*** Begin section ***
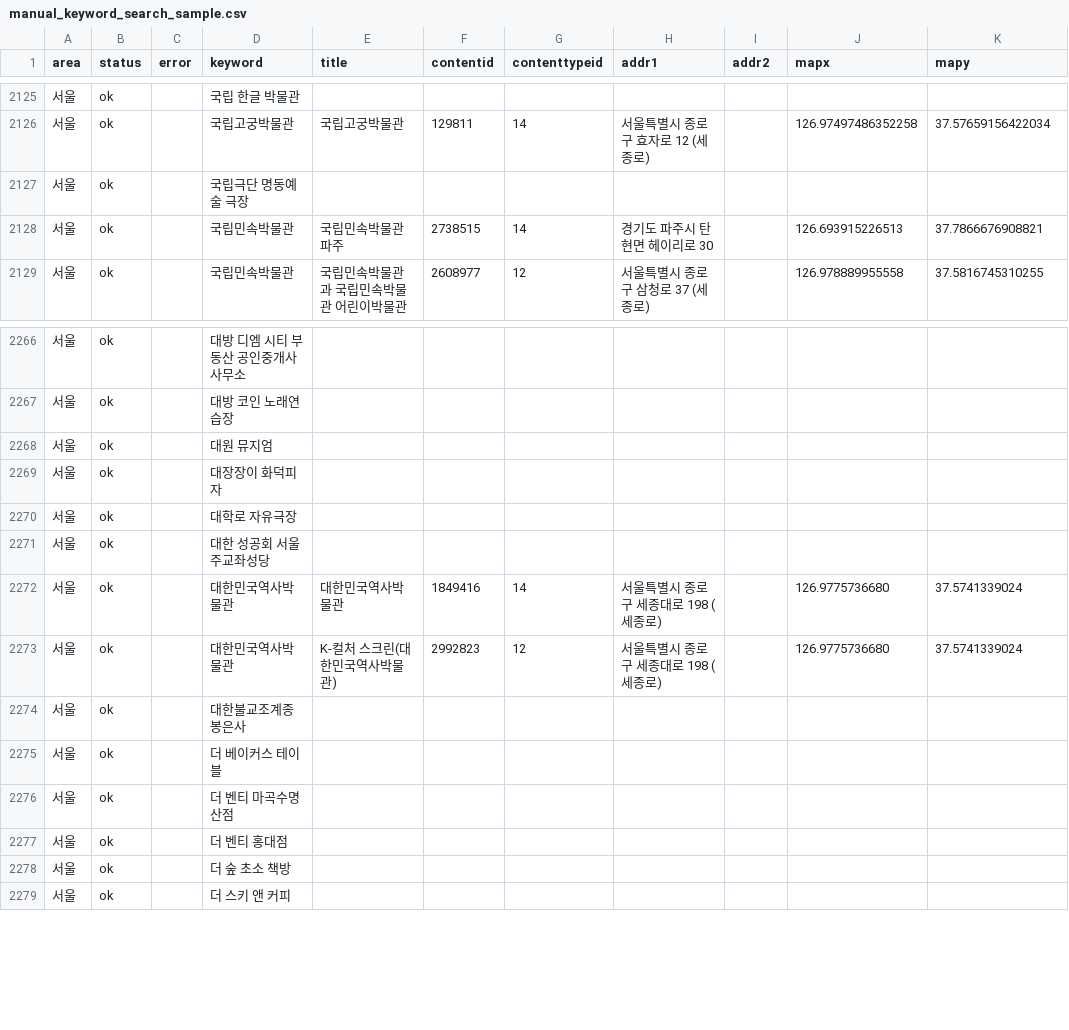
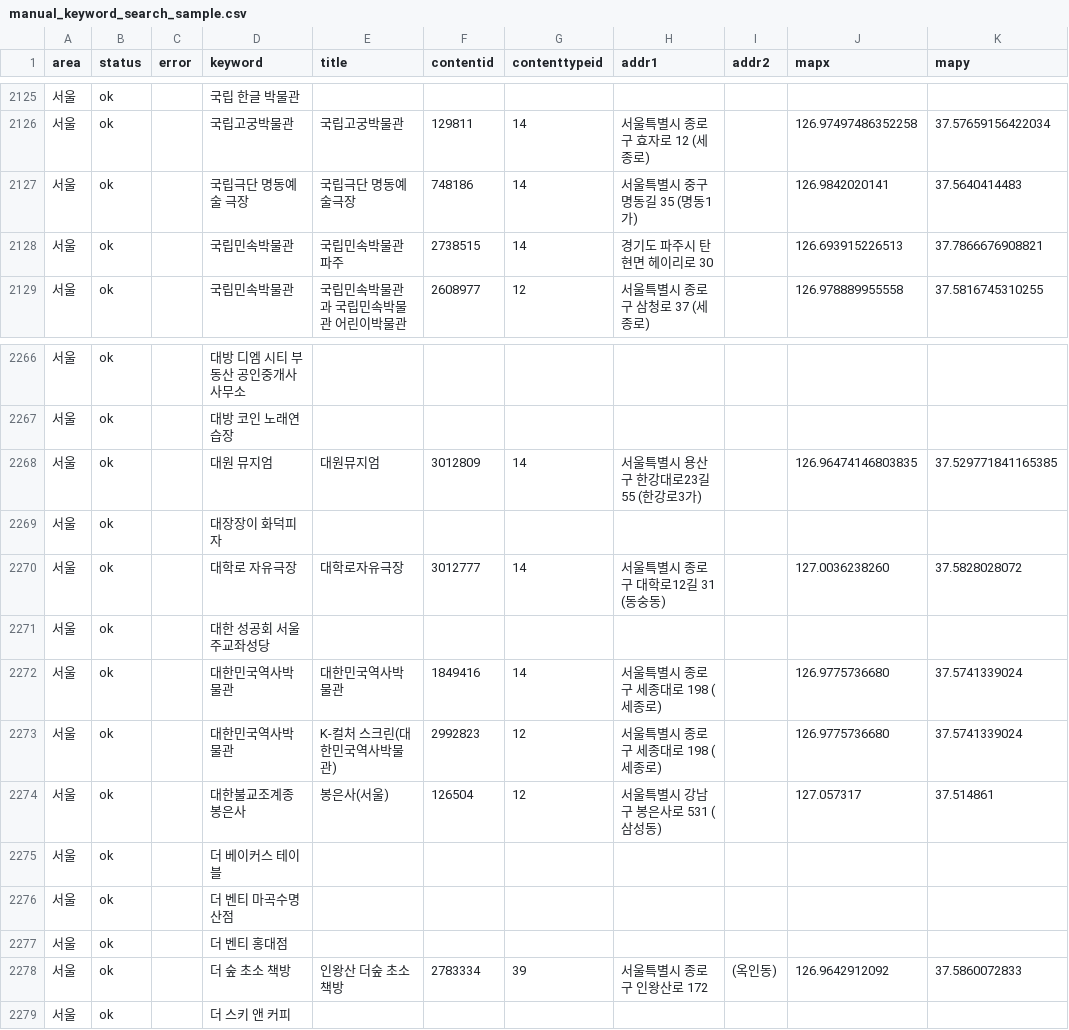
Before and after one commit to manru-homerun/AI, a CSV file: data/processed/manual_keyword_search_sample.csv, drawn as a sheet; only a part is shown, gaps mark what is left out; the diff covers the shown part only.

```diff
--- a/data/processed/manual_keyword_search_sample.csv
+++ b/data/processed/manual_keyword_search_sample.csv
@@ -2126,3 +2126,3 @@
 서울,ok,,국립고궁박물관,국립고궁박물관,129811,14,서울특별시 종로구 효자로 12 (세종로),,126.97497486352258,37.57659156422034
-서울,ok,,국립극단 명동예술 극장,,,,,,,
+서울,ok,,국립극단 명동예술 극장,국립극단 명동예술극장,748186,14,서울특별시 중구 명동길 35 (명동1가),,126.9842020141,37.5640414483
 서울,ok,,국립민속박물관,국립민속박물관 파주,2738515,14,경기도 파주시 탄현면 헤이리로 30,,126.693915226513,37.7866676908821
@@ -2267,5 +2267,5 @@
 서울,ok,,대방 코인 노래연습장,,,,,,,
-서울,ok,,대원 뮤지엄,,,,,,,
+서울,ok,,대원 뮤지엄,대원뮤지엄,3012809,14,서울특별시 용산구 한강대로23길 55 (한강로3가),,126.96474146803835,37.529771841165385
 서울,ok,,대장장이 화덕피자,,,,,,,
-서울,ok,,대학로 자유극장,,,,,,,
+서울,ok,,대학로 자유극장,대학로자유극장,3012777,14,서울특별시 종로구 대학로12길 31 (동숭동),,127.0036238260,37.5828028072
 서울,ok,,대한 성공회 서울주교좌성당,,,,,,,
@@ -2273,3 +2273,3 @@
 서울,ok,,대한민국역사박물관,K-컬처 스크린(대한민국역사박물관),2992823,12,서울특별시 종로구 세종대로 198 (세종로),,126.9775736680,37.5741339024
-서울,ok,,대한불교조계종 봉은사,,,,,,,
+서울,ok,,대한불교조계종 봉은사,봉은사(서울),126504,12,서울특별시 강남구 봉은사로 531 (삼성동),,127.057317,37.514861
 서울,ok,,더 베이커스 테이블,,,,,,,
@@ -2277,3 +2277,3 @@
 서울,ok,,더 벤티 홍대점,,,,,,,
-서울,ok,,더 숲 초소 책방,,,,,,,
+서울,ok,,더 숲 초소 책방,인왕산 더숲 초소책방,2783334,39,서울특별시 종로구 인왕산로 172,(옥인동),126.9642912092,37.5860072833
 서울,ok,,더 스키 앤 커피,,,,,,,
```
Also changed, not shown: 147 edited cells elsewhere in this file.
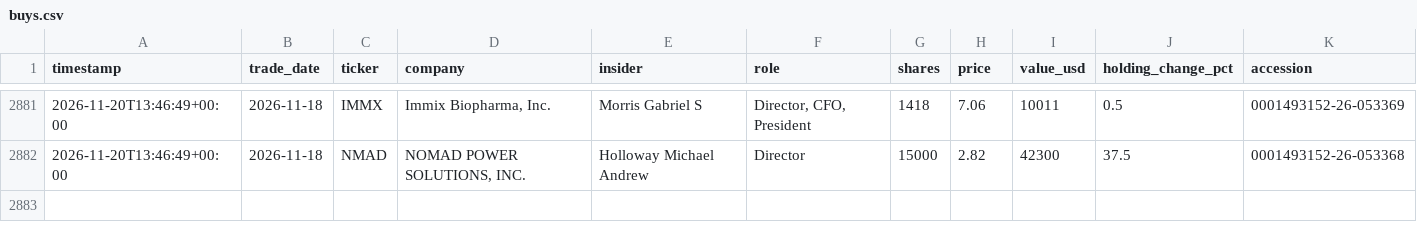
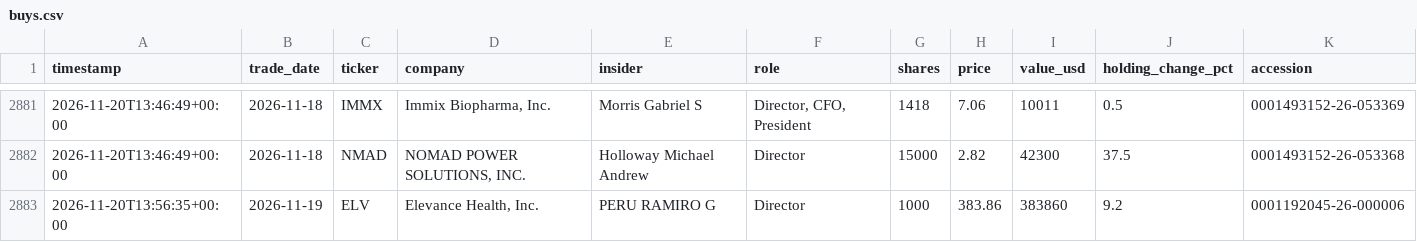
Before and after one commit to kiianlow/filings-monitor, a CSV file: data/buys.csv, drawn as a sheet; only a part is shown, gaps mark what is left out; the diff names each change by its address in the sheet, - before the commit and + after, or states it on an @@ line.

```diff
--- a/data/buys.csv
+++ b/data/buys.csv
+row 2883: 2026-11-20T13:56:35+00:00 | 2026-11-19 | ELV | Elevance Health, Inc. | PERU RAMIRO G | Director | 1000 | 383.86 | 383860 | 9.2 | 0001192045-26-000006
```
Also changed, not shown: 2 other files.
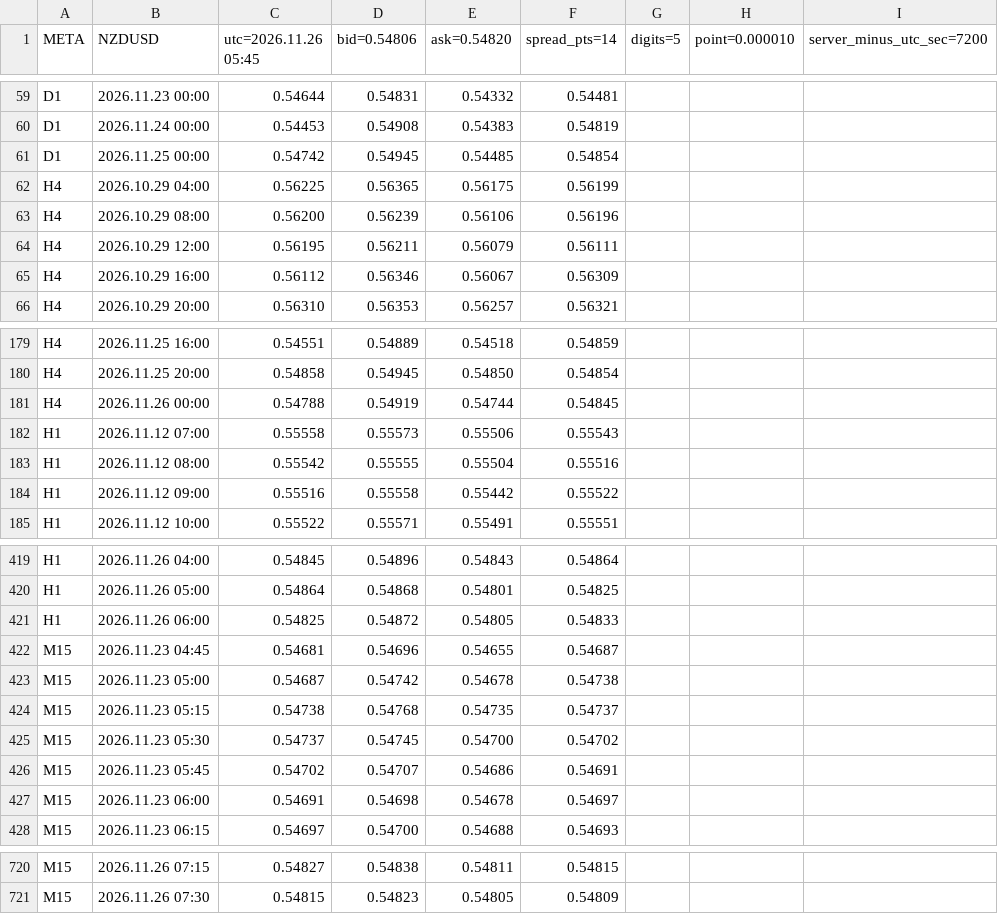
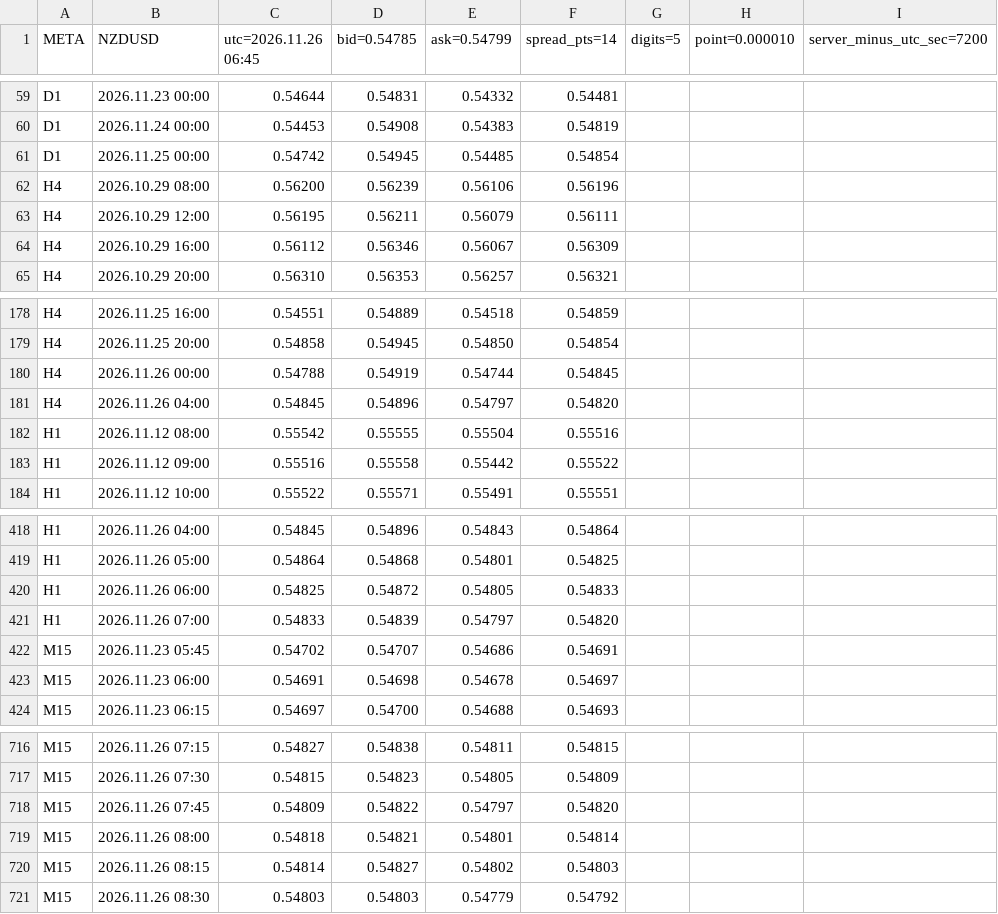
Before and after one commit to SakFakas/bluescalper-plan, a CSV file: data/NZDUSD.csv, drawn as a sheet; only a part is shown, gaps mark what is left out; removed rows and columns are numbered as before the commit, all else as after; the diff names each change by its address in the sheet, - before the commit and + after, or states it on an @@ line.

Commit message:
data 2026.11.26 06:45

```diff
--- a/data/NZDUSD.csv
+++ b/data/NZDUSD.csv
-C1: utc=2026.11.26 05:45
+C1: utc=2026.11.26 06:45
-D1: bid=0.54806
+D1: bid=0.54785
-E1: ask=0.54820
+E1: ask=0.54799
-row 62: H4 | 2026.10.29 04:00 | 0.56225 | 0.56365 | 0.56175 | 0.56199
-row 182: H1 | 2026.11.12 07:00 | 0.55558 | 0.55573 | 0.55506 | 0.55543
+row 181: H4 | 2026.11.26 04:00 | 0.54845 | 0.54896 | 0.54797 | 0.54820
-row 422: M15 | 2026.11.23 04:45 | 0.54681 | 0.54696 | 0.54655 | 0.54687
-row 423: M15 | 2026.11.23 05:00 | 0.54687 | 0.54742 | 0.54678 | 0.54738
-row 424: M15 | 2026.11.23 05:15 | 0.54738 | 0.54768 | 0.54735 | 0.54737
-row 425: M15 | 2026.11.23 05:30 | 0.54737 | 0.54745 | 0.54700 | 0.54702
+row 421: H1 | 2026.11.26 07:00 | 0.54833 | 0.54839 | 0.54797 | 0.54820
+row 718: M15 | 2026.11.26 07:45 | 0.54809 | 0.54822 | 0.54797 | 0.54820
+row 719: M15 | 2026.11.26 08:00 | 0.54818 | 0.54821 | 0.54801 | 0.54814
+row 720: M15 | 2026.11.26 08:15 | 0.54814 | 0.54827 | 0.54802 | 0.54803
+row 721: M15 | 2026.11.26 08:30 | 0.54803 | 0.54803 | 0.54779 | 0.54792
```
*** End section ***
Set down every record exactly as written, but drop the pictures.

__Reply__.
Before and after one commit to manru-homerun/AI, a CSV file: data/processed/manual_keyword_search_sample.csv, drawn as a sheet; only a part is shown, gaps mark what is left out; the diff covers the shown part only.

```diff
--- a/data/processed/manual_keyword_search_sample.csv
+++ b/data/processed/manual_keyword_search_sample.csv
@@ -2126,3 +2126,3 @@
 서울,ok,,국립고궁박물관,국립고궁박물관,129811,14,서울특별시 종로구 효자로 12 (세종로),,126.97497486352258,37.57659156422034
-서울,ok,,국립극단 명동예술 극장,,,,,,,
+서울,ok,,국립극단 명동예술 극장,국립극단 명동예술극장,748186,14,서울특별시 중구 명동길 35 (명동1가),,126.9842020141,37.5640414483
 서울,ok,,국립민속박물관,국립민속박물관 파주,2738515,14,경기도 파주시 탄현면 헤이리로 30,,126.693915226513,37.7866676908821
@@ -2267,5 +2267,5 @@
 서울,ok,,대방 코인 노래연습장,,,,,,,
-서울,ok,,대원 뮤지엄,,,,,,,
+서울,ok,,대원 뮤지엄,대원뮤지엄,3012809,14,서울특별시 용산구 한강대로23길 55 (한강로3가),,126.96474146803835,37.529771841165385
 서울,ok,,대장장이 화덕피자,,,,,,,
-서울,ok,,대학로 자유극장,,,,,,,
+서울,ok,,대학로 자유극장,대학로자유극장,3012777,14,서울특별시 종로구 대학로12길 31 (동숭동),,127.0036238260,37.5828028072
 서울,ok,,대한 성공회 서울주교좌성당,,,,,,,
@@ -2273,3 +2273,3 @@
 서울,ok,,대한민국역사박물관,K-컬처 스크린(대한민국역사박물관),2992823,12,서울특별시 종로구 세종대로 198 (세종로),,126.9775736680,37.5741339024
-서울,ok,,대한불교조계종 봉은사,,,,,,,
+서울,ok,,대한불교조계종 봉은사,봉은사(서울),126504,12,서울특별시 강남구 봉은사로 531 (삼성동),,127.057317,37.514861
 서울,ok,,더 베이커스 테이블,,,,,,,
@@ -2277,3 +2277,3 @@
 서울,ok,,더 벤티 홍대점,,,,,,,
-서울,ok,,더 숲 초소 책방,,,,,,,
+서울,ok,,더 숲 초소 책방,인왕산 더숲 초소책방,2783334,39,서울특별시 종로구 인왕산로 172,(옥인동),126.9642912092,37.5860072833
 서울,ok,,더 스키 앤 커피,,,,,,,
```
Also changed, not shown: 147 edited cells elsewhere in this file.
Before and after one commit to kiianlow/filings-monitor, a CSV file: data/buys.csv, drawn as a sheet; only a part is shown, gaps mark what is left out; the diff names each change by its address in the sheet, - before the commit and + after, or states it on an @@ line.

```diff
--- a/data/buys.csv
+++ b/data/buys.csv
+row 2883: 2026-11-20T13:56:35+00:00 | 2026-11-19 | ELV | Elevance Health, Inc. | PERU RAMIRO G | Director | 1000 | 383.86 | 383860 | 9.2 | 0001192045-26-000006
```
Also changed, not shown: 2 other files.
Before and after one commit to SakFakas/bluescalper-plan, a CSV file: data/NZDUSD.csv, drawn as a sheet; only a part is shown, gaps mark what is left out; removed rows and columns are numbered as before the commit, all else as after; the diff names each change by its address in the sheet, - before the commit and + after, or states it on an @@ line.

Commit message:
data 2026.11.26 06:45

```diff
--- a/data/NZDUSD.csv
+++ b/data/NZDUSD.csv
-C1: utc=2026.11.26 05:45
+C1: utc=2026.11.26 06:45
-D1: bid=0.54806
+D1: bid=0.54785
-E1: ask=0.54820
+E1: ask=0.54799
-row 62: H4 | 2026.10.29 04:00 | 0.56225 | 0.56365 | 0.56175 | 0.56199
-row 182: H1 | 2026.11.12 07:00 | 0.55558 | 0.55573 | 0.55506 | 0.55543
+row 181: H4 | 2026.11.26 04:00 | 0.54845 | 0.54896 | 0.54797 | 0.54820
-row 422: M15 | 2026.11.23 04:45 | 0.54681 | 0.54696 | 0.54655 | 0.54687
-row 423: M15 | 2026.11.23 05:00 | 0.54687 | 0.54742 | 0.54678 | 0.54738
-row 424: M15 | 2026.11.23 05:15 | 0.54738 | 0.54768 | 0.54735 | 0.54737
-row 425: M15 | 2026.11.23 05:30 | 0.54737 | 0.54745 | 0.54700 | 0.54702
+row 421: H1 | 2026.11.26 07:00 | 0.54833 | 0.54839 | 0.54797 | 0.54820
+row 718: M15 | 2026.11.26 07:45 | 0.54809 | 0.54822 | 0.54797 | 0.54820
+row 719: M15 | 2026.11.26 08:00 | 0.54818 | 0.54821 | 0.54801 | 0.54814
+row 720: M15 | 2026.11.26 08:15 | 0.54814 | 0.54827 | 0.54802 | 0.54803
+row 721: M15 | 2026.11.26 08:30 | 0.54803 | 0.54803 | 0.54779 | 0.54792
```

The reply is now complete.